-- PROBLEM --
How many lines in the records below include "placeholder"? Answer with the number only.

-- EXERCISE INPUTS --
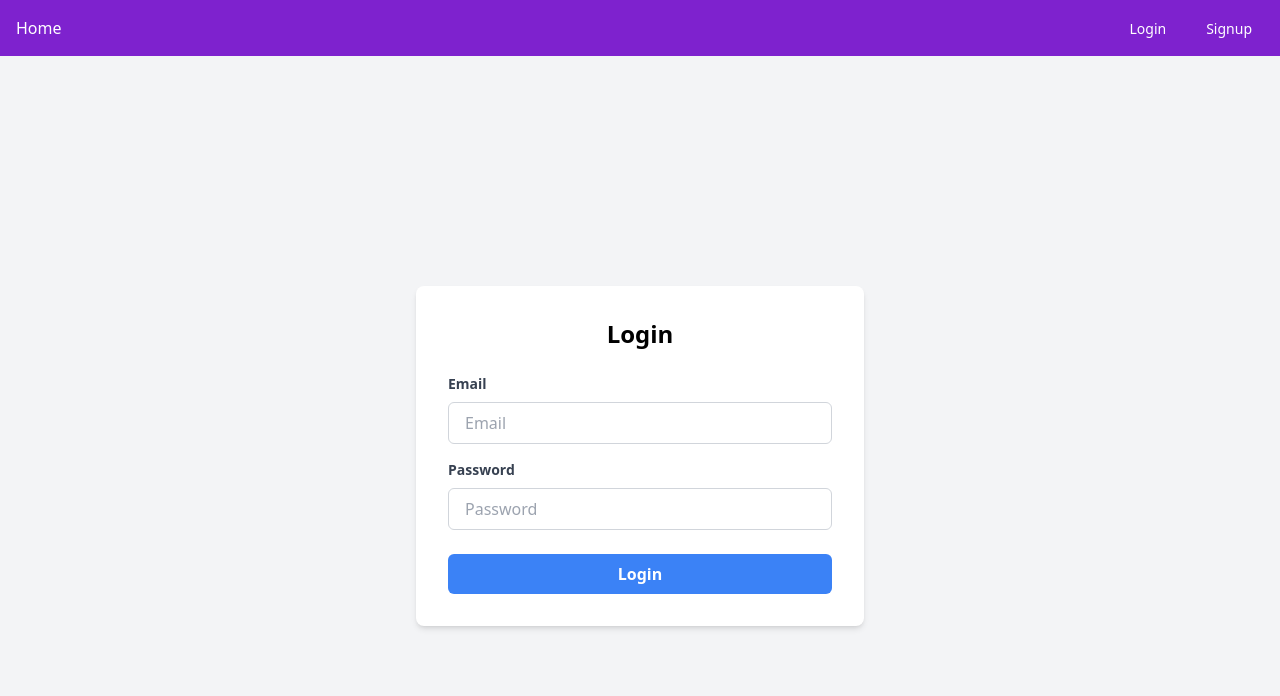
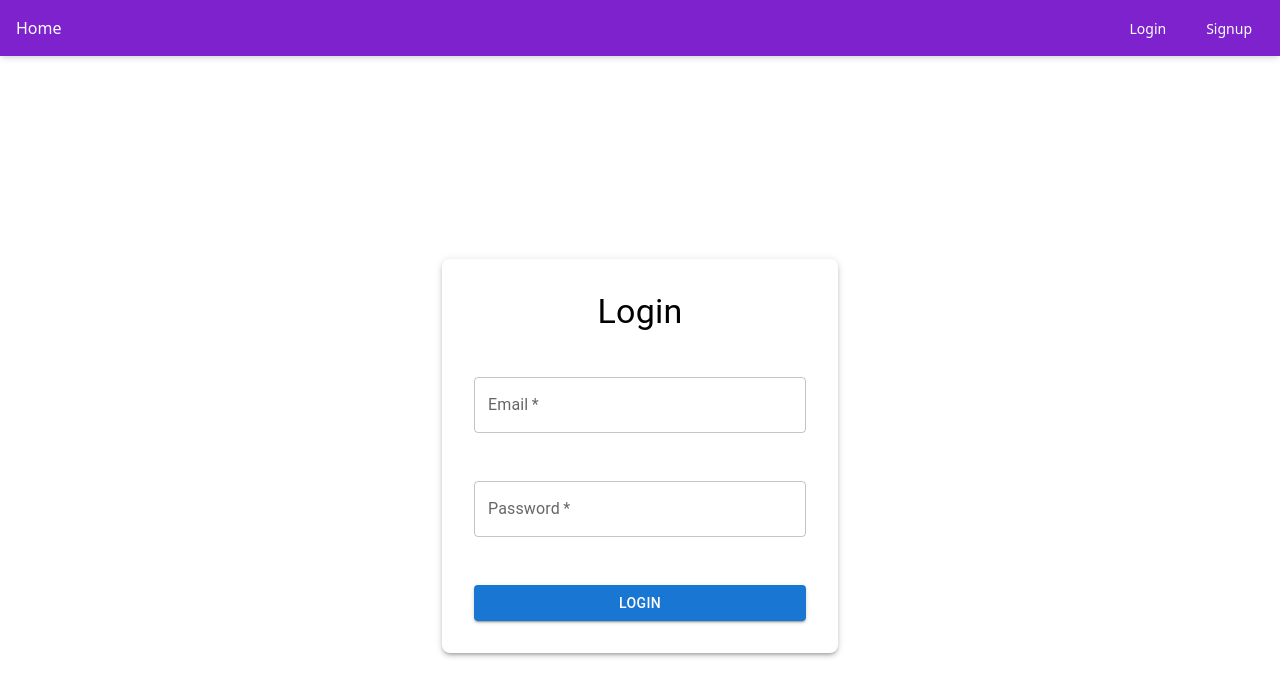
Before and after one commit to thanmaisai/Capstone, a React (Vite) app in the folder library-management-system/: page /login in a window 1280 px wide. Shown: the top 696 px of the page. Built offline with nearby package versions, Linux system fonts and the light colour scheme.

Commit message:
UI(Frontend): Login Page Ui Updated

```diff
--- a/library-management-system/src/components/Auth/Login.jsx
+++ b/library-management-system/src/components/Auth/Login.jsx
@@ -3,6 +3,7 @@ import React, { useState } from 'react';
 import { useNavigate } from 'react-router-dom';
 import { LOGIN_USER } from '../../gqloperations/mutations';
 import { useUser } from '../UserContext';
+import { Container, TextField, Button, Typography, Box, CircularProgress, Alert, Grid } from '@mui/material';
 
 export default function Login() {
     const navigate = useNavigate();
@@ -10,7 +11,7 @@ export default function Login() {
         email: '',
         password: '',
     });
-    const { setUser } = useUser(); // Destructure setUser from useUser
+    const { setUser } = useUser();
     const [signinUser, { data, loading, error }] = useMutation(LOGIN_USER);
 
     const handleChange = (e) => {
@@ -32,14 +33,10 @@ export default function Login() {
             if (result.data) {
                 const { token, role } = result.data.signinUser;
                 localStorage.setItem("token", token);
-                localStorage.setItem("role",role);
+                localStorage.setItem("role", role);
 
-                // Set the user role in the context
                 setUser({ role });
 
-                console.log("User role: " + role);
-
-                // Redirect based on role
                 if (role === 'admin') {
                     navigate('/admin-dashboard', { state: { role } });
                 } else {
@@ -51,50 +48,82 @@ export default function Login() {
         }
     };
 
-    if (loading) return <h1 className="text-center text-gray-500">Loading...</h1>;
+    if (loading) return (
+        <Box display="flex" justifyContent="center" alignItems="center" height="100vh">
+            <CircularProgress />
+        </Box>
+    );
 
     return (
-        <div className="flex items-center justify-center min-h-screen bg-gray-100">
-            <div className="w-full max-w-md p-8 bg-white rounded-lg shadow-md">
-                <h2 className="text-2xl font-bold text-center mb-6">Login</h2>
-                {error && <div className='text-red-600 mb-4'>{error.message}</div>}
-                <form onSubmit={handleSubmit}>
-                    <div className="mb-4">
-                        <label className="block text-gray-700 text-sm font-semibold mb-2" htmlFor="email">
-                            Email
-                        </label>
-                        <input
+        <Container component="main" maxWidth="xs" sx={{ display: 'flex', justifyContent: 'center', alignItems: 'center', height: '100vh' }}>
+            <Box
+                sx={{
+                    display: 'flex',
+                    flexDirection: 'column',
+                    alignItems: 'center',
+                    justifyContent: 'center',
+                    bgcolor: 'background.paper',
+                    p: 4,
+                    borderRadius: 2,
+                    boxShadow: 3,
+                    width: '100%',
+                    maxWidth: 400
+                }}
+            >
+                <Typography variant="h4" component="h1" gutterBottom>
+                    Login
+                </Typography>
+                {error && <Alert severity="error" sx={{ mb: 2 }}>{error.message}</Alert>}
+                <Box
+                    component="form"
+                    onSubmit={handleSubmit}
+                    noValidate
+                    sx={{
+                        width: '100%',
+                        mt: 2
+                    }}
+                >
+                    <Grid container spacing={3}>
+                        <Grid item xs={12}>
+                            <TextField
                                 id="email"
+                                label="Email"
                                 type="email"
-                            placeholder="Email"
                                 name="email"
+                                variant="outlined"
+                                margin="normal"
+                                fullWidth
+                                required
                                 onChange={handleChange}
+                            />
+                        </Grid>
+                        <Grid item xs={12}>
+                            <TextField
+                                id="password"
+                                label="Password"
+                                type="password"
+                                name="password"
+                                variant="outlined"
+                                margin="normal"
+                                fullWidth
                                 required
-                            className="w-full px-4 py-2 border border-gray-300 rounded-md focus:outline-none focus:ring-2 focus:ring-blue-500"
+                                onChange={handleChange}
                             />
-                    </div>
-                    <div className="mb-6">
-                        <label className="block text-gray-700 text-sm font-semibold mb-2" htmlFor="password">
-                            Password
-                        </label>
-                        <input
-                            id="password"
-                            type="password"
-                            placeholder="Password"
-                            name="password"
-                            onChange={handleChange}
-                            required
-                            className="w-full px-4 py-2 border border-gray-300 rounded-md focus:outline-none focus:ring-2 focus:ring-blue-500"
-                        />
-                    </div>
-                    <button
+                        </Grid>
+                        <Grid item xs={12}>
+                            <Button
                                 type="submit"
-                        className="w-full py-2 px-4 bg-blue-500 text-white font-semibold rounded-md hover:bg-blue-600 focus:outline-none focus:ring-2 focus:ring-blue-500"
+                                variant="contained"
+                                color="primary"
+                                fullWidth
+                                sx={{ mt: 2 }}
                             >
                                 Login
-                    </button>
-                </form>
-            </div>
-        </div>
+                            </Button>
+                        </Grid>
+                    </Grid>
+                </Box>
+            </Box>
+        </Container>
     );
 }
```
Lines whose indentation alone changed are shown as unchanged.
* * *
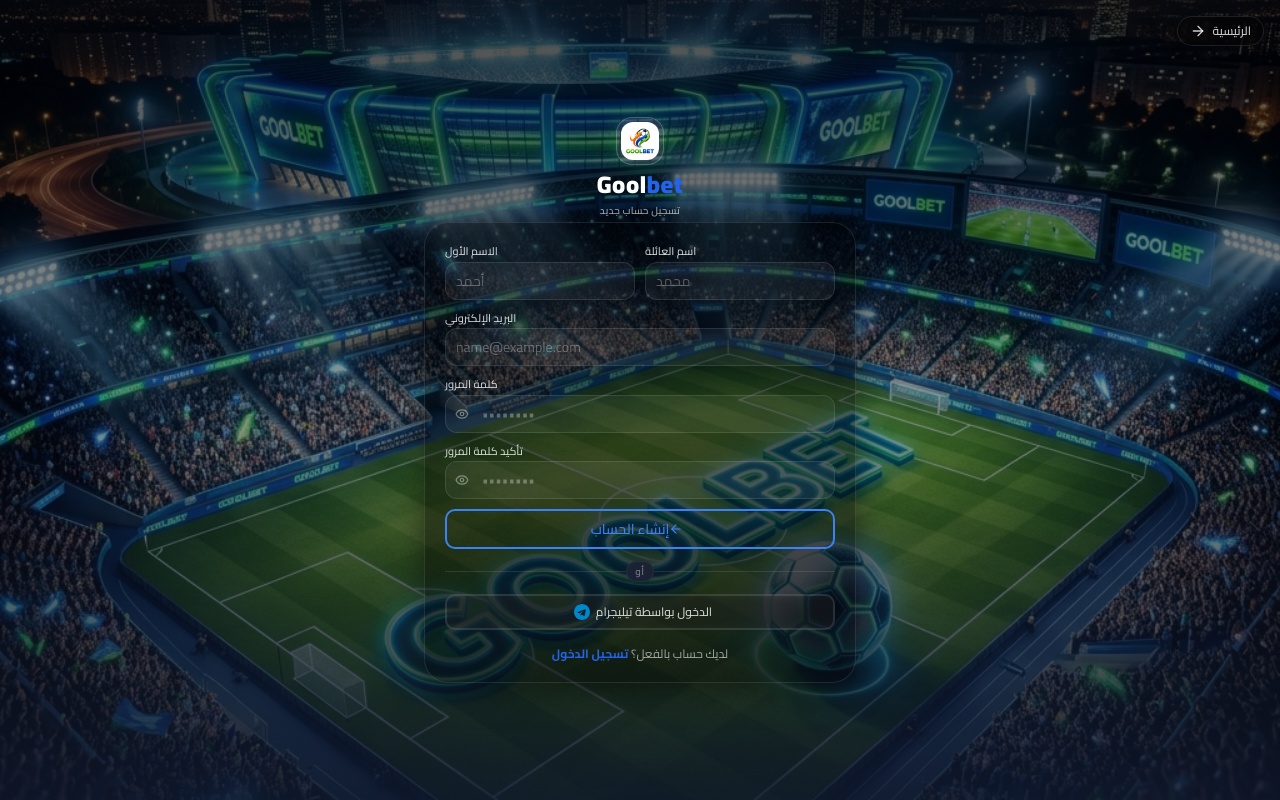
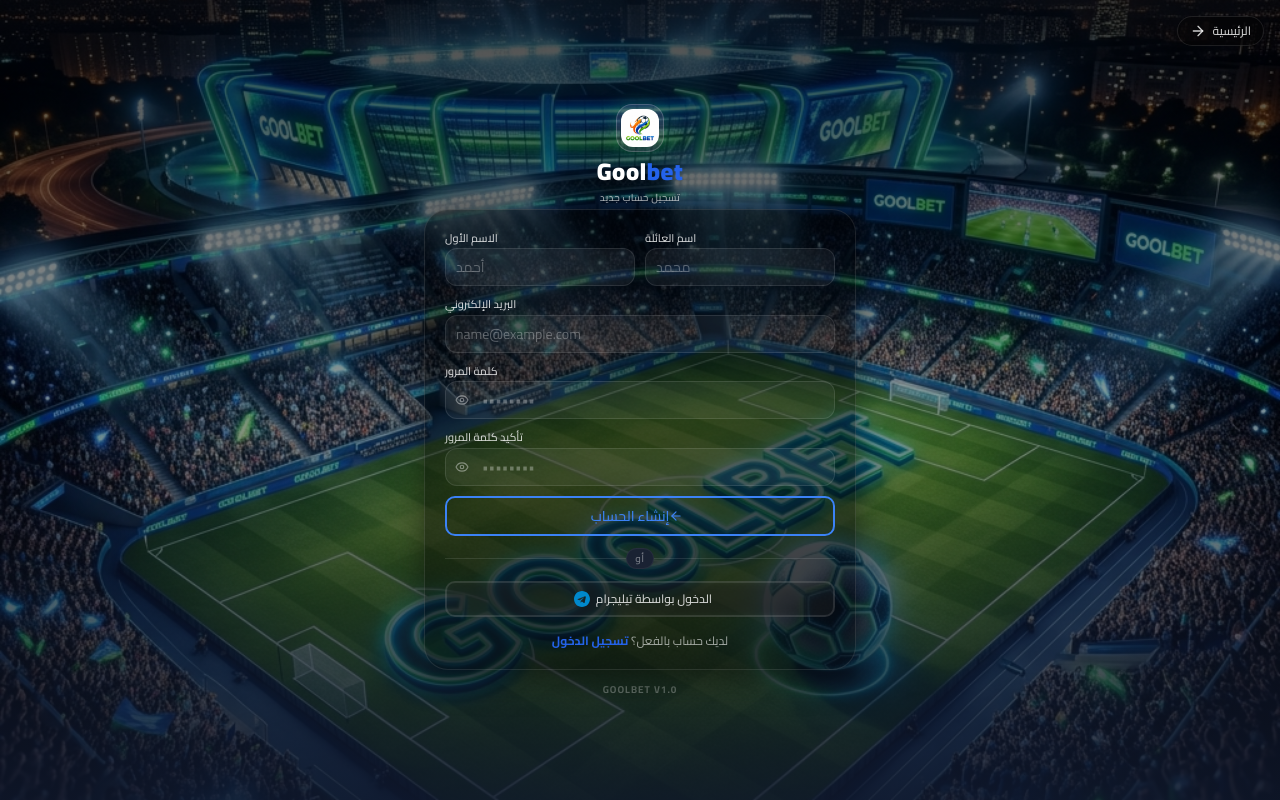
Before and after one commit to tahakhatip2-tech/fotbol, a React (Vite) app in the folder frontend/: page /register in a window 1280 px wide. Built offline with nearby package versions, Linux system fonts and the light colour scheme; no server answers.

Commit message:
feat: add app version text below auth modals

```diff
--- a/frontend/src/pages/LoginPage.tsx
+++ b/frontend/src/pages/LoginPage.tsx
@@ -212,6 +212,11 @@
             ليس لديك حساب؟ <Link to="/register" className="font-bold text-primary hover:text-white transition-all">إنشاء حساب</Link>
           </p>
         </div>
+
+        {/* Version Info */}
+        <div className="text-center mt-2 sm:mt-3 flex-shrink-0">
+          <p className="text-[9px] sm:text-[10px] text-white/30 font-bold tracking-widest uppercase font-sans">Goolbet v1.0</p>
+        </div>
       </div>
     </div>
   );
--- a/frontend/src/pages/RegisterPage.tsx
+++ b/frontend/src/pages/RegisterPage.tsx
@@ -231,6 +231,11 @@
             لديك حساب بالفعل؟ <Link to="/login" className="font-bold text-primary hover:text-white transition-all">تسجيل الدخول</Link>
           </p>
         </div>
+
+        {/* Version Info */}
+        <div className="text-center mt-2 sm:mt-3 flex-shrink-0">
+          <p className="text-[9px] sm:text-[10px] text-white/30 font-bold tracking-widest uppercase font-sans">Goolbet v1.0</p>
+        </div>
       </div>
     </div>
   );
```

-- ANSWER TO THE EXERCISE --
2